The Forbidden City is composed of a ceremonial Outer Court and a residential Inner Court. You can find many trees in the Inner Court, but no trees in the Outer Court.


There is no universal conclusion as to why there are no trees in the Outer Court. However, there are two main theories:


a. As the Outer Court was where solemn public ceremonies were held, and the emperors’ “supreme godly power” and imperial dignity were displayed, no trees were allowed, as they would overshadow or disrupt the majesty of the atmosphere.


b. A lack of vegetation would give assassins nowhere to hide, and clear lines of sight for defensive purposes.


4. The Forbidden City was home to 24 Chinese emperors.


Emperor Yongle, third of the Ming Dynasty, began its construction in 1406 and the complex was completed in 1420. 14 Ming emperors held power there until the Manchus took possession in 1644 and moved the capital to Shenyang for a few months.


The Qing Dynasty soon moved the capital back to Beijing and the Forbidden City. 10 Qing emperors ruled from there until the abdication of the last emperor in 1912, at the creation of the Republic of China.


5. The Palace Museum is one of the world's largest cultural museums.


The Forbidden City, a.k.a. the Palace Museum, is home to the best collection of Chinese historical artifacts in the world. Collections span thousands of years of Chinese history and it’s considered one of the best museums in the world. It's top of China's top 10 museums list.

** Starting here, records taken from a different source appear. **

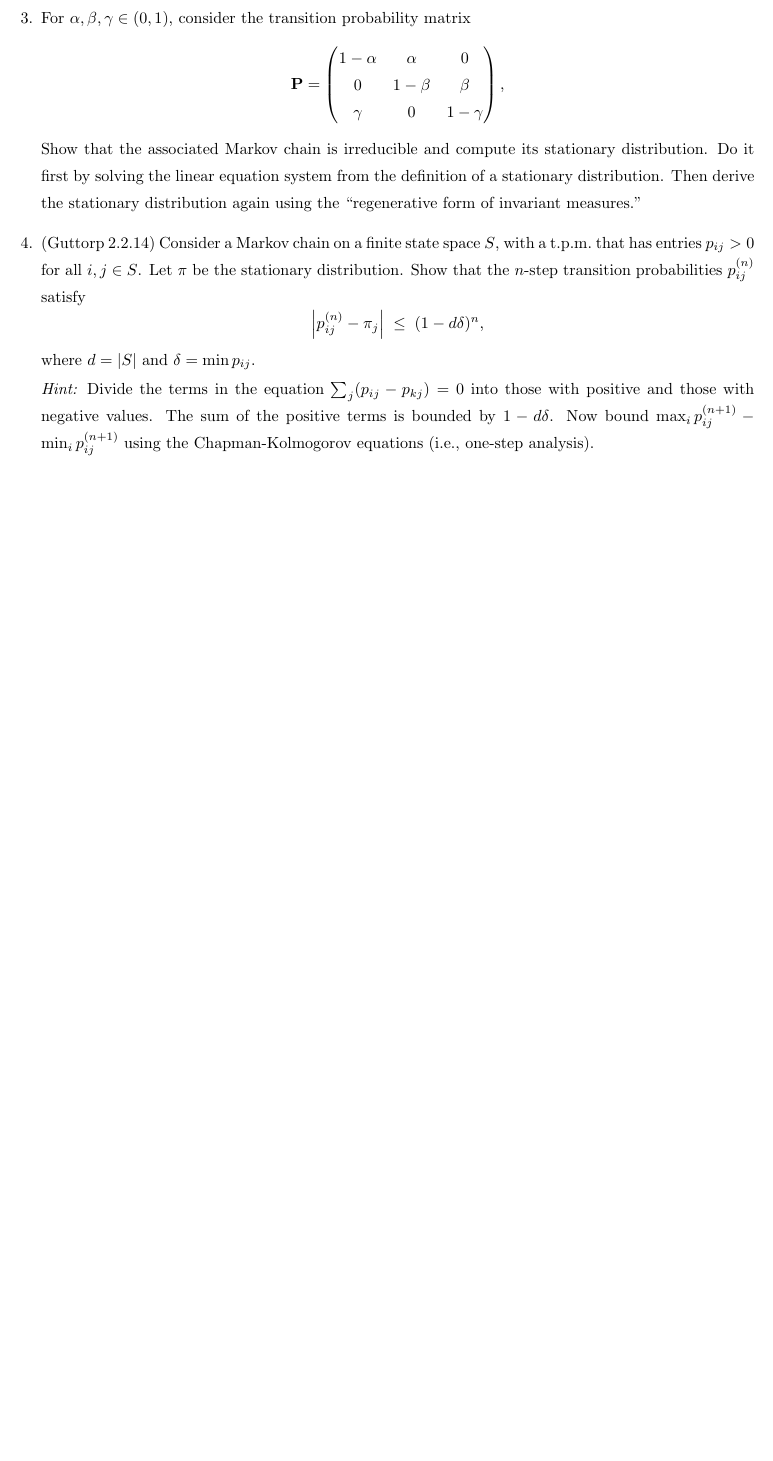
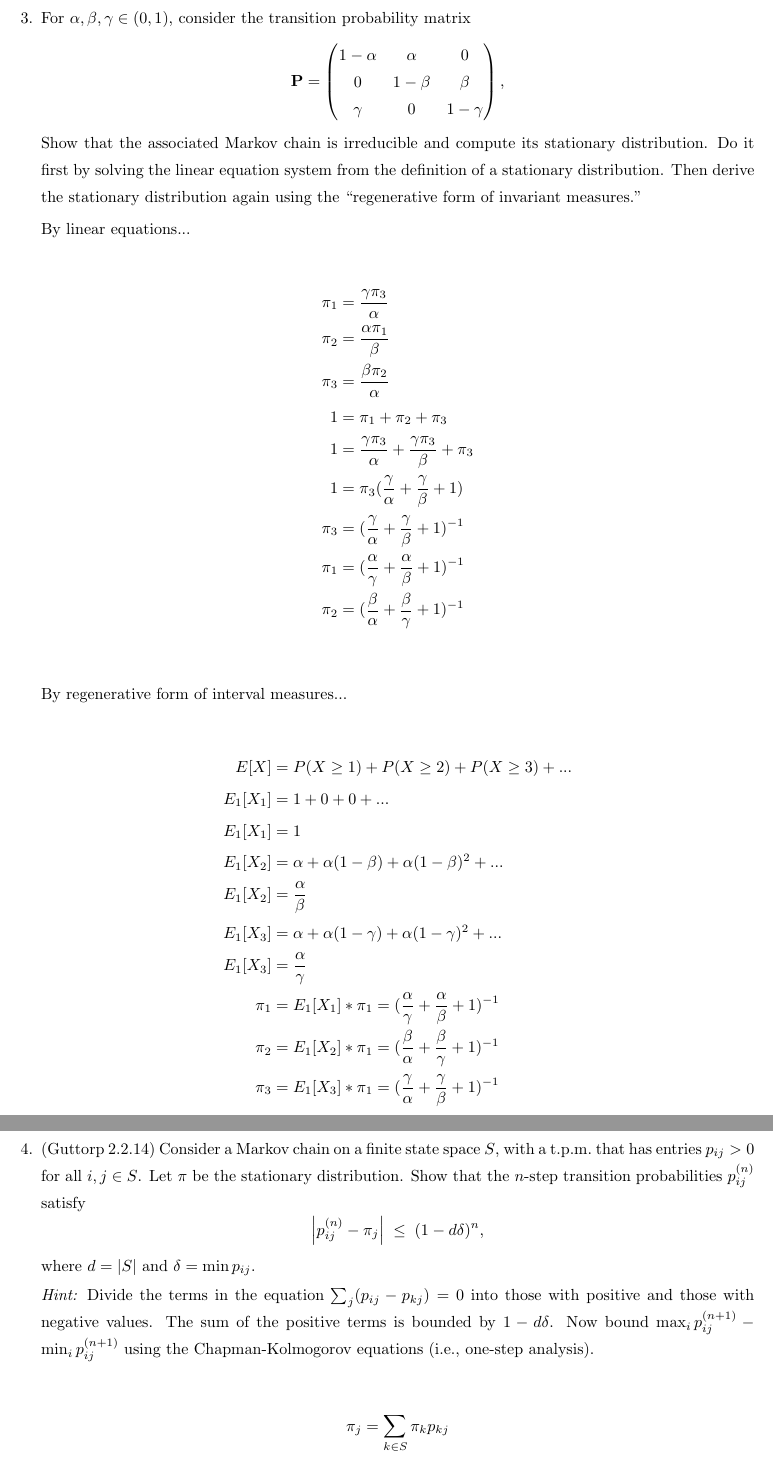
Before and after one commit to nmmarquez/stat516, a LaTeX problem sheet (HW/Week4/HW4.tex): part of page 2 of 2 before the commit and two parts of pages 2 and 3 of 3 after it, the two joined at a grey line, cut so that both start at the same text, the shorter picture padded with empty space. Compiled offline with pdfLaTeX; a LaTeX package or settings file that is missing is left out.

Commit message:
update hw4

```diff
--- a/HW/Week4/HW4.tex
+++ b/HW/Week4/HW4.tex
@@ -127,6 +127,35 @@ first by solving the linear equation system from the definition of a
 stationary distribution.  Then derive the stationary distribution again
 using the ``regenerative form of invariant measures.''
 
+By linear equations...
+
+\begin{flalign*}
+  \pi_1 & = \frac{\gamma \pi_3}{\alpha} \\
+  \pi_2 & = \frac{\alpha \pi_1}{\beta} \\
+  \pi_3 & = \frac{\beta \pi_2}{\alpha} \\
+  1 & = \pi_1 + \pi_2 + \pi_3 \\
+  1 & = \frac{\gamma \pi_3}{\alpha} + \frac{\gamma \pi_3}{\beta} + \pi_3 \\
+  1 & = \pi_3 (\frac{\gamma}{\alpha} + \frac{\gamma}{\beta} + 1) \\
+  \pi_3 & = (\frac{\gamma}{\alpha} + \frac{\gamma}{\beta} + 1)^{-1} \\
+  \pi_1 & = (\frac{\alpha}{\gamma} + \frac{\alpha}{\beta} + 1)^{-1} \\
+  \pi_2 & = (\frac{\beta}{\alpha} + \frac{\beta}{\gamma} + 1)^{-1} \\
+\end{flalign*}
+
+By regenerative form of interval measures...
+
+\begin{flalign*}
+  E[X] & = P(X \geq 1) + P(X \geq 2) + P(X \geq 3) + ... \\
+  E_1[X_1] & = 1 + 0 + 0 + ... \\
+  E_1[X_1] & = 1 \\
+  E_1[X_2] & = \alpha + \alpha (1 - \beta) + \alpha (1 - \beta)^2 + ... \\
+  E_1[X_2] & = \frac{\alpha}{\beta} \\
+  E_1[X_3] & = \alpha + \alpha (1 - \gamma) + \alpha (1 - \gamma)^2 + ... \\
+  E_1[X_3] & = \frac{\alpha}{\gamma} \\
+  \pi_1 & = E_1[X_1] * \pi_1 = (\frac{\alpha}{\gamma} + \frac{\alpha}{\beta} + 1)^{-1} \\
+  \pi_2 & = E_1[X_2] * \pi_1 = (\frac{\beta}{\alpha} + \frac{\beta}{\gamma} + 1)^{-1} \\
+  \pi_3 & = E_1[X_3] * \pi_1 = (\frac{\gamma}{\alpha} + \frac{\gamma}{\beta} + 1)^{-1} \\
+\end{flalign*}
+
 \item (Guttorp 2.2.14) Consider a Markov chain on a finite state space
   $S$, with a t.p.m.\ that has entries $p_{ij}>0$ for all $i,j\in S$.
   Let $\pi$ be the stationary distribution.  Show that the $n$-step
@@ -141,7 +170,9 @@ using the ``regenerative form of invariant measures.''
   Now bound $\max_i p^{(n+1)}_{ij} -\min_i p^{(n+1)}_{ij}$ using the
   Chapman-Kolmogorov equations (i.e., one-step analysis).
 
-
+\begin{flalign*}
+  \pi_j = \sum_{k \in S} \pi_k p_{kj} \\
+\end{flalign*}
 
 \end{enumerate}
 
```
Also changed, not shown: HW/Week4/HW4.tex (2 more changed lines).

Visitors can see a stunning array of ancient treasures and buildings while touring the complex. Ancient porcelain and jade, gardens, courtyards, and relics of historic significance for China and the world feature prominently. For more see The Top 10 Treasures in the Forbidden City.


6. Part of the museum's former collection is in Taiwan.


In 1933, some national treasures in the Forbidden City were evacuated to preserve them from the threat of Japanese invasion. After the end of World War II, some of the collection was returned, but some is now housed in the National Palace Museum in Taipei.






7. The Forbidden City is China's most popular single-site tourist attraction.


Due to its cultural significance and unique beauty, the Forbidden City is extremely popular with both Chinese and foreign tourists. The palace museum boasts 14 million visitors annually, more than any single section of the Great Wall.


These overwhelming numbers often make for extensive lines, particularly on national holidays and weekends. The Chinese government is working hard to ensure the constant flow of visitors is well-regulated, and to prevent harm to the ancient buildings by the large crowds.


The palace is considered a must-see for everyone lucky enough to visit Beijing.


8. 40% of the Forbidden City is still forbidden access.


The Palace Museum is already large enough for you to spend over a day exploring. Can you believe that’s only the 60% that’s currently open to the public?


An overall repair of the Forbidden City is underway and planned to finish by 2020. Over 80% of the palace is expected to be open to visitors at the end of 2018.


9. A Forbidden City trip is not complete without a visit to Jingshan Park.


You can enjoy a hilltop view of the whole complex. 


If you want to see how large the Forbidden City is, pay a visit to nearby Jingshan Park, where you can enjoy a hilltop view of the whole complex.


Jingshan Park is a few minutes’ walk from the Forbidden City exit — a perfect end for your tour.